Work instructions –
Look through the data for the string "that". Copy every line where it is found.
Supplied data Block Start
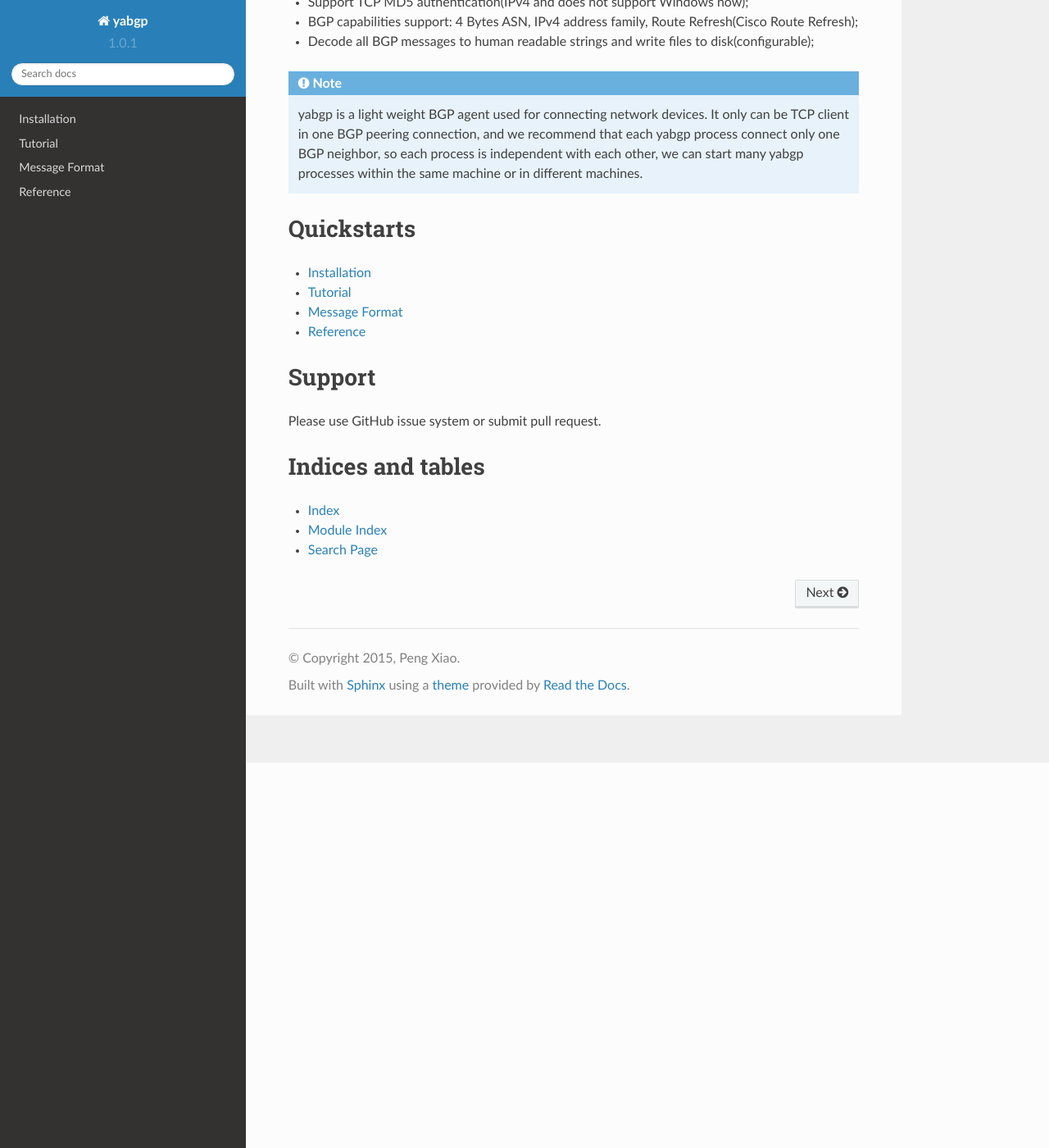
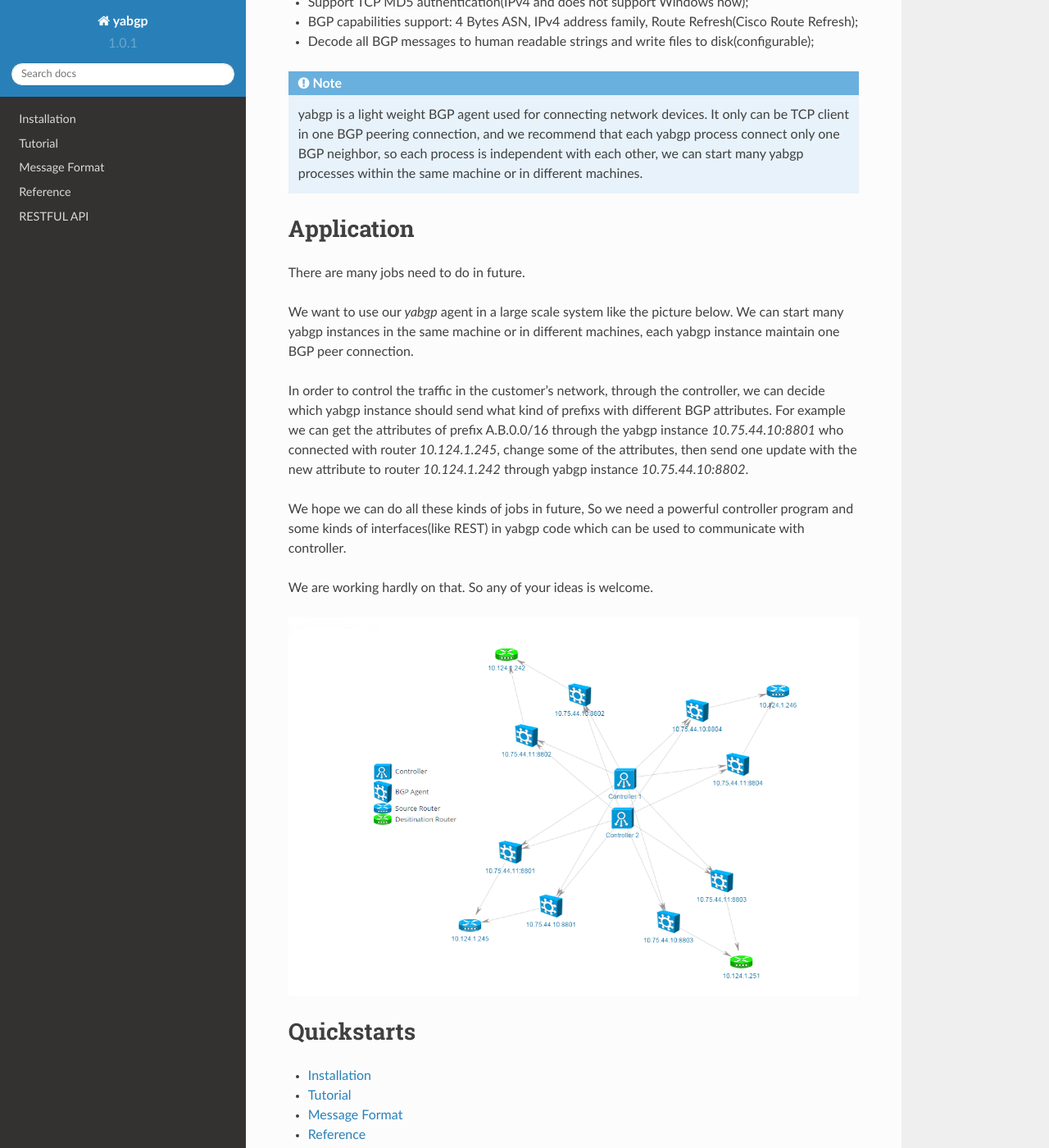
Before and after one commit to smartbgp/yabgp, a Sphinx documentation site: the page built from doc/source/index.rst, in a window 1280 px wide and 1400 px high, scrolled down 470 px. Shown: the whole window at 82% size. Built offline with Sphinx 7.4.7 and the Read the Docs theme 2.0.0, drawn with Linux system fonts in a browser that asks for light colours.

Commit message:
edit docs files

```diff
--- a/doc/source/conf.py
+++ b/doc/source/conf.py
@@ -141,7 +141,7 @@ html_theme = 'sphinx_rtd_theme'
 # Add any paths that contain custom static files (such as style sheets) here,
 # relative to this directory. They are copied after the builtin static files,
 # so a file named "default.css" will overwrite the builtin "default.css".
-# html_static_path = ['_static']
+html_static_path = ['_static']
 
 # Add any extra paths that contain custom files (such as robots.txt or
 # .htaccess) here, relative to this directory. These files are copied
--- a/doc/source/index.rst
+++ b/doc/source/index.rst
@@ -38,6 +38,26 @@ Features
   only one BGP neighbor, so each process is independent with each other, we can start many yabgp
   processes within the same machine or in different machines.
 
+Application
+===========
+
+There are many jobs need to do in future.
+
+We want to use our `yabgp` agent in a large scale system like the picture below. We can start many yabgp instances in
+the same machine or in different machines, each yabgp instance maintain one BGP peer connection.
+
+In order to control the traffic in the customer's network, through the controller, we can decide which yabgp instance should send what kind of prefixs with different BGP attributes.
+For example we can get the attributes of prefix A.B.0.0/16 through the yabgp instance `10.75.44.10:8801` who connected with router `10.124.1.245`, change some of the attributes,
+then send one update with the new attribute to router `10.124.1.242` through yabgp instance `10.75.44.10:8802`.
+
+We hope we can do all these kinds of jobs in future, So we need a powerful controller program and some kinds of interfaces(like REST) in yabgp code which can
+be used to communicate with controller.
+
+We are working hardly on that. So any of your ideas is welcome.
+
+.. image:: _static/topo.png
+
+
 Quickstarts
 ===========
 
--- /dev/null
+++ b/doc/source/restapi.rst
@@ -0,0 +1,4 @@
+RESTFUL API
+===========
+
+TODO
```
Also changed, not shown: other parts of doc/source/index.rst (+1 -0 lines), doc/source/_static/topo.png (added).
Supplied data Block End
Response –
Before and after one commit to smartbgp/yabgp, a Sphinx documentation site: the page built from doc/source/index.rst, in a window 1280 px wide and 1400 px high, scrolled down 470 px. Shown: the whole window at 82% size. Built offline with Sphinx 7.4.7 and the Read the Docs theme 2.0.0, drawn with Linux system fonts in a browser that asks for light colours.
 # Add any paths that contain custom static files (such as style sheets) here,
 # Add any extra paths that contain custom files (such as robots.txt or
+We are working hardly on that. So any of your ideas is welcome.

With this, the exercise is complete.